**What you have to do:** Please reply with one number only: how many lines in the entries below contain the string "roots".

☆ ☆ ☆ ☆ ☆ ☆ ☆

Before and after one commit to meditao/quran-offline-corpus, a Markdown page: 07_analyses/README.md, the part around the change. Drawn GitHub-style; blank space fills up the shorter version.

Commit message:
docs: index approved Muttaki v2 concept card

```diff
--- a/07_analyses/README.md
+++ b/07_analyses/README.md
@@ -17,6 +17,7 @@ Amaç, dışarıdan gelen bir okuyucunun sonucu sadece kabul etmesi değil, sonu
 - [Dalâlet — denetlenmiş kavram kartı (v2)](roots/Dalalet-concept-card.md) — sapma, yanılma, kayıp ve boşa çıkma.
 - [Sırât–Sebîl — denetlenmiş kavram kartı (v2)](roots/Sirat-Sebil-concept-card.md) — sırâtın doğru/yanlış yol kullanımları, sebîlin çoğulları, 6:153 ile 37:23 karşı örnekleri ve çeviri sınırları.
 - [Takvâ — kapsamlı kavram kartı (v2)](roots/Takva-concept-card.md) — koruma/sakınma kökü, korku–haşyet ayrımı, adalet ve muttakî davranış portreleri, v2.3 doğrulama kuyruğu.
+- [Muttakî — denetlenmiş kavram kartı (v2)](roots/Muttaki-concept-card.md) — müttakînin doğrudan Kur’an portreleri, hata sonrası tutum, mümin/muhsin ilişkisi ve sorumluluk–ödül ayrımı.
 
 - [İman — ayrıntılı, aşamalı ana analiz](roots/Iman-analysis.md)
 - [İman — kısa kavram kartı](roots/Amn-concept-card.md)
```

☆ ☆ ☆ ☆ ☆ ☆ ☆

**Result of this task:** 6